Amyloidosis: Diagnosis

Approved by the Cancer.Net Editorial Board, 02/2015

ON THIS PAGE: You will find a list of the common tests, procedures, and scans that doctors can use to find out what’s wrong and identify the cause of the problem. To see other pages, use the menu on the side of your screen.

Many tests may be used to diagnose amyloidosis and find out which parts of the body are affected. Some tests may also determine which treatments may be the most effective. A biopsy is the only way to make a definitive diagnosis of amyloidosis. Imaging tests may be used to find out whether organs, such as the heart or kidneys, are affected.

This list describes options for diagnosing this condition, but not all tests listed will be used for every person. Your doctor may consider these factors when choosing a diagnostic test:

  • Age and medical condition
  • Type of disease suspected
  • Signs and symptoms
  • Previous test results

In addition to a physical examination, the tests listed below may be used to diagnose amyloidosis. After these diagnostic tests are done, your doctor will review all of the results with you.
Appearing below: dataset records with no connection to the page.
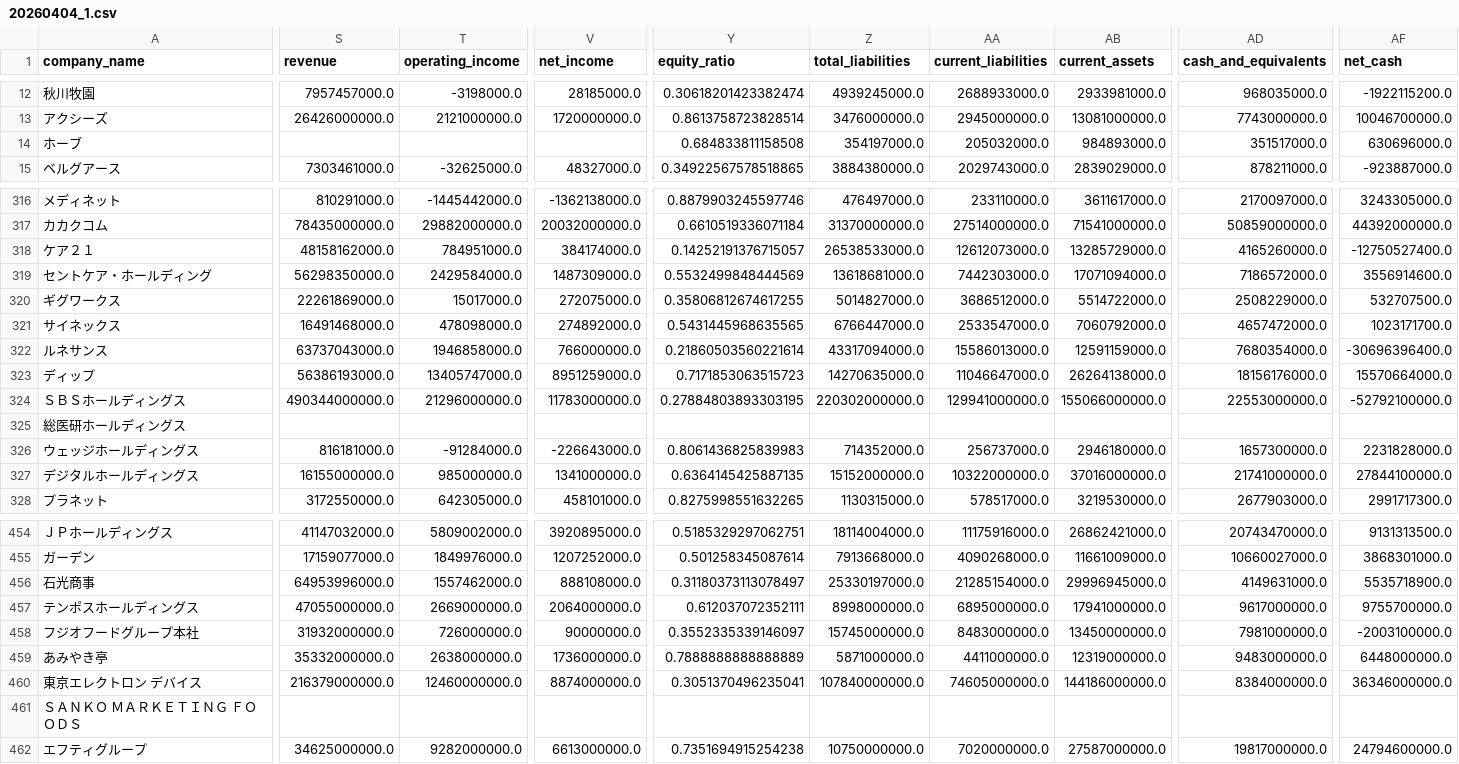
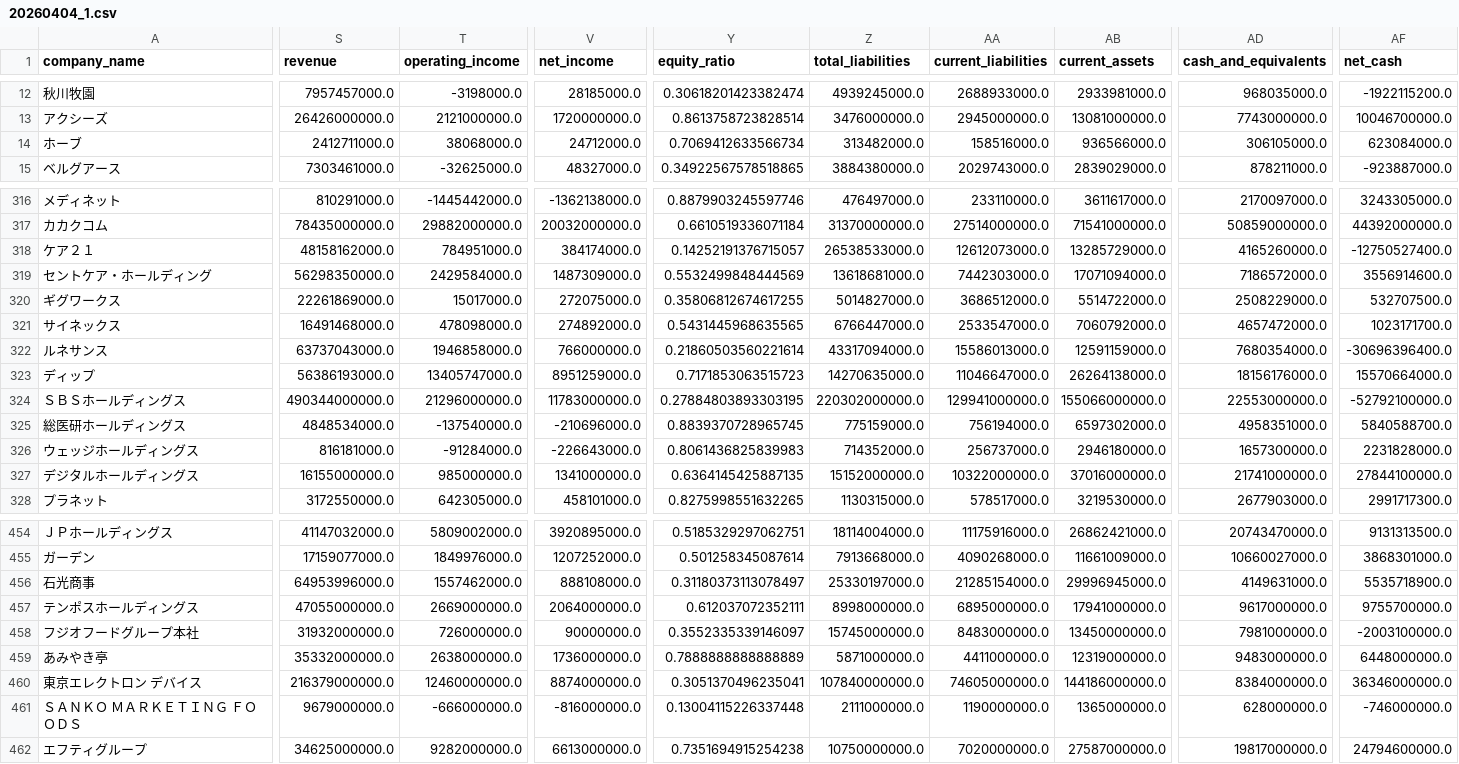
Before and after one commit to rabbitdata-1/yfinance-jp-screener-test20260404, a CSV file: stock_list/Export/20260404_1.csv, drawn as a sheet; only a part is shown, gaps mark what is left out; the diff covers the shown part only; the diff names each change by its address in the sheet, - before the commit and + after, or states it on an @@ line.

```diff
--- a/stock_list/Export/20260404_1.csv
+++ b/stock_list/Export/20260404_1.csv
-S14 (revenue): (empty)
+S14 (revenue): 2412711000.0
-T14 (operating_income): (empty)
+T14 (operating_income): 38068000.0
-V14 (net_income): (empty)
+V14 (net_income): 24712000.0
-Y14 (equity_ratio): 0.684833811158508
+Y14 (equity_ratio): 0.7069412633566734
-Z14 (total_liabilities): 354197000.0
+Z14 (total_liabilities): 313482000.0
-AA14 (current_liabilities): 205032000.0
+AA14 (current_liabilities): 158516000.0
-AB14 (current_assets): 984893000.0
+AB14 (current_assets): 936566000.0
-AD14 (cash_and_equivalents): 351517000.0
+AD14 (cash_and_equivalents): 306105000.0
-AF14 (net_cash): 630696000.0
+AF14 (net_cash): 623084000.0
-S325 (revenue): (empty)
+S325 (revenue): 4848534000.0
-T325 (operating_income): (empty)
+T325 (operating_income): -137540000.0
-V325 (net_income): (empty)
+V325 (net_income): -210696000.0
-Y325 (equity_ratio): (empty)
+Y325 (equity_ratio): 0.8839370728965745
-Z325 (total_liabilities): (empty)
+Z325 (total_liabilities): 775159000.0
-AA325 (current_liabilities): (empty)
+AA325 (current_liabilities): 756194000.0
-AB325 (current_assets): (empty)
+AB325 (current_assets): 6597302000.0
-AD325 (cash_and_equivalents): (empty)
+AD325 (cash_and_equivalents): 4958351000.0
-AF325 (net_cash): (empty)
+AF325 (net_cash): 5840588700.0
-S461 (revenue): (empty)
+S461 (revenue): 9679000000.0
-T461 (operating_income): (empty)
+T461 (operating_income): -666000000.0
-V461 (net_income): (empty)
+V461 (net_income): -816000000.0
-Y461 (equity_ratio): (empty)
+Y461 (equity_ratio): 0.13004115226337448
-Z461 (total_liabilities): (empty)
+Z461 (total_liabilities): 2111000000.0
-AA461 (current_liabilities): (empty)
+AA461 (current_liabilities): 1190000000.0
-AB461 (current_assets): (empty)
+AB461 (current_assets): 1365000000.0
-AD461 (cash_and_equivalents): (empty)
+AD461 (cash_and_equivalents): 628000000.0
-AF461 (net_cash): (empty)
+AF461 (net_cash): -746000000.0
```
Also changed, not shown: 153 edited cells elsewhere in this file, 2 other files.
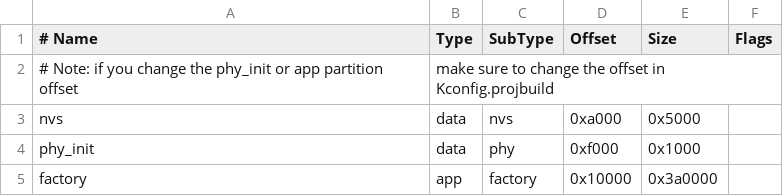
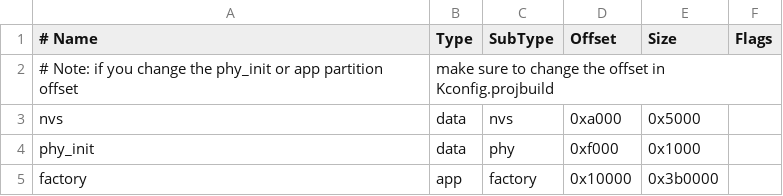
Before and after one commit to espressif/esp-webrtc-solution, a CSV file: solutions/doorbell_demo/partitions.csv, drawn as a sheet.

```diff
--- a/solutions/doorbell_demo/partitions.csv
+++ b/solutions/doorbell_demo/partitions.csv
@@ -4,2 +4,2 @@ nvs,      data, nvs,     0xa000,  0x5000,
 phy_init, data, phy,     0xf000,  0x1000,
-factory,  app,  factory, 0x10000, 0x3a0000,
+factory,  app,  factory, 0x10000, 0x3b0000,
```
Also changed, not shown: 13 other files.
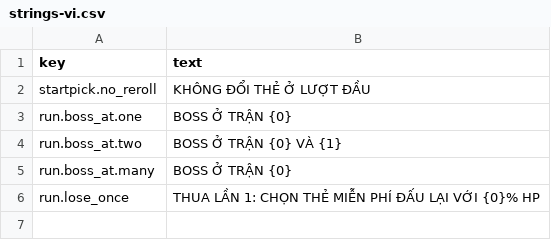
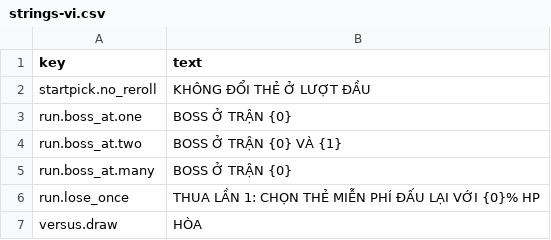
Before and after one commit to Patipuu/Ball-battle, a CSV file: BallBattleUnity/Assets/Resources/Strings/strings-vi.csv, drawn as a sheet.

```diff
--- a/BallBattleUnity/Assets/Resources/Strings/strings-vi.csv
+++ b/BallBattleUnity/Assets/Resources/Strings/strings-vi.csv
@@ -6 +6,2 @@ run.boss_at.many,BOSS Ở TRẬN {0}
 run.lose_once,THUA LẦN 1: CHỌN THẺ MIỄN PHÍ  ĐẤU LẠI VỚI {0}% HP
+versus.draw,HÒA
```
Also changed, not shown: BallBattleUnity/Assets/Resources/Strings/strings-en.csv, 15 other files.
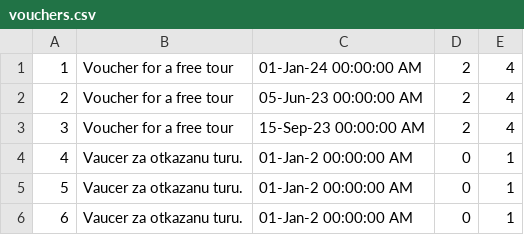
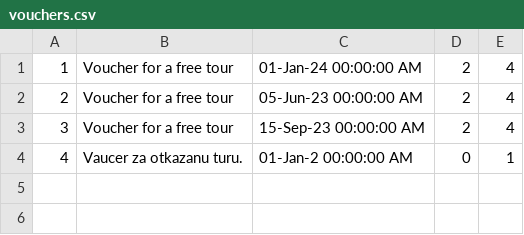
Before and after one commit to teodorazunic/SIMS, a CSV file: SIMS-Initial-Project-main/InitialProject/InitialProject/Resources/Data/vouchers.csv, drawn as a sheet; the diff names each change by its address in the sheet, - before the commit and + after, or states it on an @@ line.

Commit message:
Data

```diff
--- a/SIMS-Initial-Project-main/InitialProject/InitialProject/Resources/Data/vouchers.csv
+++ b/SIMS-Initial-Project-main/InitialProject/InitialProject/Resources/Data/vouchers.csv
-row 5: 5 | Vaucer za otkazanu turu. | 01-Jan-2 00:00:00 AM | 0 | 1
-row 6: 6 | Vaucer za otkazanu turu. | 01-Jan-2 00:00:00 AM | 0 | 1
```
Also changed, not shown: SIMS-Initial-Project-main/InitialProject/InitialProject/Resources/Data/tour.csv.
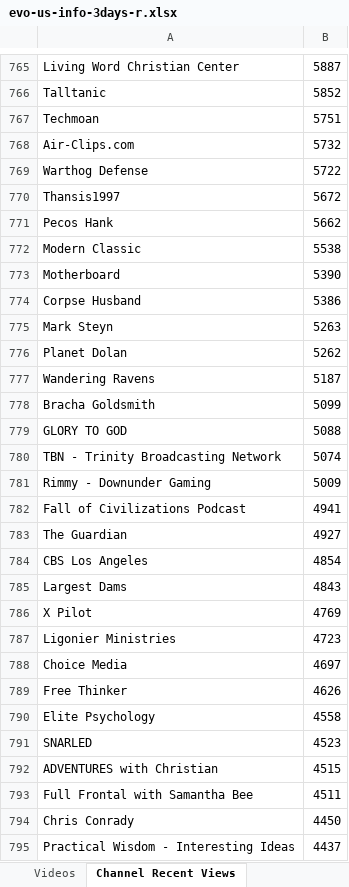
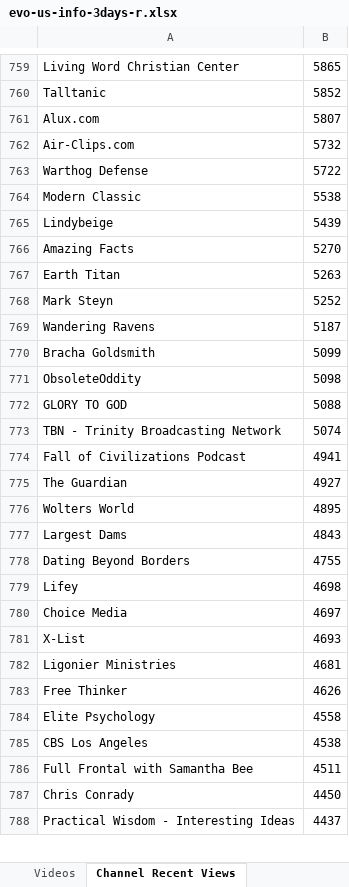
Before and after one commit to pnbt/youtube-transparency, an Excel workbook: app/assets/data/info/evo-us-info-3days-r.xlsx, sheet Channel Recent Views, drawn as a sheet; only a part is shown, gaps mark what is left out; values as stored, in another font and other column widths than the file's, no borders; removed rows and columns are numbered as before the commit, all else as after; the diff covers the shown part only; the diff names each change by its address in the sheet, - before the commit and + after, or states it on an @@ line.

```diff
--- a/app/assets/data/info/evo-us-info-3days-r.xlsx (sheet Channel Recent Views)
+++ b/app/assets/data/info/evo-us-info-3days-r.xlsx (sheet Channel Recent Views)
-B759: 5887
+B759: 5865
-row 767: Techmoan | 5751
+row 761: Alux.com | 5807
-row 770: Thansis1997 | 5672
-row 771: Pecos Hank | 5662
-row 773: Motherboard | 5390
-row 774: Corpse Husband | 5386
+row 765: Lindybeige | 5439
+row 766: Amazing Facts | 5270
+row 767: Earth Titan | 5263
-B768: 5263
+B768: 5252
-row 776: Planet Dolan | 5262
+row 771: ObsoleteOddity | 5098
-row 781: Rimmy - Downunder Gaming | 5009
-row 784: CBS Los Angeles | 4854
+row 776: Wolters World | 4895
-row 786: X Pilot | 4769
-row 787: Ligonier Ministries | 4723
+row 778: Dating Beyond Borders | 4755
+row 779: Lifey | 4698
+row 781: X-List | 4693
+row 782: Ligonier Ministries | 4681
-row 791: SNARLED | 4523
-row 792: ADVENTURES with Christian | 4515
+row 785: CBS Los Angeles | 4538
```
Also changed, not shown: 431 added rows, 446 removed rows, 30 moved rows and 120 edited cells elsewhere in this sheet, sheet Videos, app/assets/data/info/evo-us-info-3days-v.xlsx, app/assets/data/info/evo-us-info-month-r.xlsx, 12 other files.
  • Laboratory tests. Doctors may take samples of the patient’s blood and urine to run tests to learn more about the patient’s disease and general health.
  • Biopsy. A biopsy is the removal of a small amount of tissue for examination under a microscope. Other tests can suggest that amyloid proteins are present, but only a biopsy can make a definite diagnosis.  The sample removed during the biopsy is analyzed by a pathologist. A pathologist is a doctor who specializes in interpreting laboratory tests and evaluating cells, tissues, and organs to diagnose disease. A sample may be taken from abdominal fat or bone marrow (see below). A sample may also be taken from the liver, nerves, heart, kidneys, or rectum. However, these are more invasive procedures, and a patient may need to stay in the hospital for these tests.
  • Ultrasound. An ultrasound uses sound waves to create a picture of the internal organs. Areas affected by amyloid protein make different echoes of the sound waves than healthy tissue does. Therefore, when the waves bounce back to the computer and are changed into images, the doctor can find these areas inside the body. An ultrasound of the abdominal area may be necessary to look for enlarged organs.
  • Heart evaluation. A heart evaluation, including an electrocardiogram (EKG or ECG) and an echocardiogram (echo), will look for structural abnormalities in the heart and examine the motion of the walls of the heart.
  • Bone marrow aspiration and biopsy. These two procedures are similar and often done at the same time to examine the bone marrow. Bone marrow has both a liquid and a solid part. A bone marrow aspiration removes a sample of the fluid with a needle. A bone marrow biopsy is the removal of a small amount of solid tissue using a needle.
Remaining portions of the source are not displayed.